By 1963, the Chopard family no longer wished to run the business and it was sold to Karl Scheufele III. In 1976, the luxury watch brand introduced their first watches with moving diamonds behind sapphire glass. Inspired by sparkling raindrops in a woodland, the 1976 Happy Diamonds watch was designed for men and made from 18K white gold. It won the prestigious Golden Rose award and since then the moving diamond concept has become a signature style for the brand. Chopard introduced the Happy Sport watch for women in 1993, combining diamonds and steel for a fresh, confident look. For 2016, their variation was the Happy Diamonds Icons watch, which has a floating diamonds surrounding a mother of pearl dial, and prices varying from 12,970 - 34,584€ (15,000 – 40,000 US$).
Omega watches were first produced under the La Generale Watch Co. Founded in 1848 by Louis Brandt in La Chaux-de-Fonds, Switzerland, La Generale Watch Co. produced pocket watches for men. In 1894, Brandt's sons set up in-house manufacturing processes and started selling Omega brand watches. Their designs were popular, especially with British military officers during the Boer War, and by 1903, the brand was strong enough to stand alone as the Omega Watch Co. During the 1930s, Omega began a long-running sponsorship of the Olympic Games. This period was also significant as the Calibre 47.7 beat records for precision in trials at Kew Observatory.

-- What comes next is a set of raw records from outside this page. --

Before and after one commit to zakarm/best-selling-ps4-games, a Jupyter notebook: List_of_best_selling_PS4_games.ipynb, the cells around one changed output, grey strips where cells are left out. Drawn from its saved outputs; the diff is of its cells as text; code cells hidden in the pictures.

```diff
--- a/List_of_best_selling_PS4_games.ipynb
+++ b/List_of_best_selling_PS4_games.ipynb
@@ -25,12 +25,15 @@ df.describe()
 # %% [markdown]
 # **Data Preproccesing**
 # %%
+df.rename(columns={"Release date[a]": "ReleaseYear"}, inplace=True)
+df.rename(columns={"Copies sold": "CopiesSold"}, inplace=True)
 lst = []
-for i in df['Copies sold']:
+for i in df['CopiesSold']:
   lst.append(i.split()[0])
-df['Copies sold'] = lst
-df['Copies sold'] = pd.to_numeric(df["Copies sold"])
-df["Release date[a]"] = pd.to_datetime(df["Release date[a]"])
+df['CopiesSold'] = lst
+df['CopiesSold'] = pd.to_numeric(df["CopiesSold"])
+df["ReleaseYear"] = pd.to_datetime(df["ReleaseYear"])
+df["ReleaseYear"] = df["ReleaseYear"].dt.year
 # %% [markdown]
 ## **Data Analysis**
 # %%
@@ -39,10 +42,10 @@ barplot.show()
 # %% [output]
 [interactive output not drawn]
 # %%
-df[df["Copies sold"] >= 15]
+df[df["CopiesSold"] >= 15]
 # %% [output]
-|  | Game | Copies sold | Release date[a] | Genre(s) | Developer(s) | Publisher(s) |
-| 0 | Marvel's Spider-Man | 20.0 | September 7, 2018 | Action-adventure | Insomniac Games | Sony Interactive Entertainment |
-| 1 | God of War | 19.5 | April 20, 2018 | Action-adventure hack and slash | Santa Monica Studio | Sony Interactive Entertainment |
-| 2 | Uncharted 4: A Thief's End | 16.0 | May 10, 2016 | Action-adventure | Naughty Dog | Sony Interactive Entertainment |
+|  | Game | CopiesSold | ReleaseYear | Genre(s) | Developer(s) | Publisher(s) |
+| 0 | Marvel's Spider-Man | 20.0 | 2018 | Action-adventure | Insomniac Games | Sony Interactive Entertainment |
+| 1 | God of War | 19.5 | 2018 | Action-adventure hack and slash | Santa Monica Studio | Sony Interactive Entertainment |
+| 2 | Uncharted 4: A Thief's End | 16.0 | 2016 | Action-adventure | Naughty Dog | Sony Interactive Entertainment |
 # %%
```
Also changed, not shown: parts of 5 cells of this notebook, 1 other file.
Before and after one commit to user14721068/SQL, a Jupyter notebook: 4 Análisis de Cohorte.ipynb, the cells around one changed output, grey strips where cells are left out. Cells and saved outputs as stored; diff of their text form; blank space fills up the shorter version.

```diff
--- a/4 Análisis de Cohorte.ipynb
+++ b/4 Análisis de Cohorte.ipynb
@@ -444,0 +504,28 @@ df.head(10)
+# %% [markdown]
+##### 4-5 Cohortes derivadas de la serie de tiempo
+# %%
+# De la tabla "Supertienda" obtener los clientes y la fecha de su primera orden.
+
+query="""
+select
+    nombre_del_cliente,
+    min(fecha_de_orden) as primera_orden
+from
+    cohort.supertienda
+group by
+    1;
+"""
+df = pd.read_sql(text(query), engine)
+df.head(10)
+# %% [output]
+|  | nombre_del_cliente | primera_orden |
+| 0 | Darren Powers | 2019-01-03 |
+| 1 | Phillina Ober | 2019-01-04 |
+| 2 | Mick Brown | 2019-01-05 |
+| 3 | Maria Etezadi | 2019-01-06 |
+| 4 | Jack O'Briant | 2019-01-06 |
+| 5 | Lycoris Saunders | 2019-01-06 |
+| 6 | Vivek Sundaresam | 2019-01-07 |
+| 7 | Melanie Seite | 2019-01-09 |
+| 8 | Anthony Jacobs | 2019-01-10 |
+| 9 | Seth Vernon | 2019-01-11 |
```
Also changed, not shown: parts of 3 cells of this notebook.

Some of Omega's most important designs began to emerge in the late 1950s. The Omega Speedmaster was launched as part of the Professional collection in 1957, along with the Seamaster and Railmaster. In 1965, NASA selected the Speedmaster as the only watch suitable for the challenges of space travel and it became the one and only Moon-watch. The De Ville model was added in 1967, offering a more streamlined and elegant take on the Seamaster sports watch.
The combined new and pre-owned luxury watch market is enormous with ample opportunities to invest in the finest contemporary and vintage timepieces. While some look to luxury watches as an asset that will grow in monetary value in the future, others consider watches an investment in style and a wise addition to their wardrobe. Then there are the collectors who are passionate about watches as objects of art or historical significance, who are not necessarily concerned with owning the most expensive timepieces, but those that tell a story. Whatever reason that buying luxury watches appeals to you, there are tens of thousands of options available from renown brands including Rolex, Hublot, Omega, Chopard and Patek Philippe.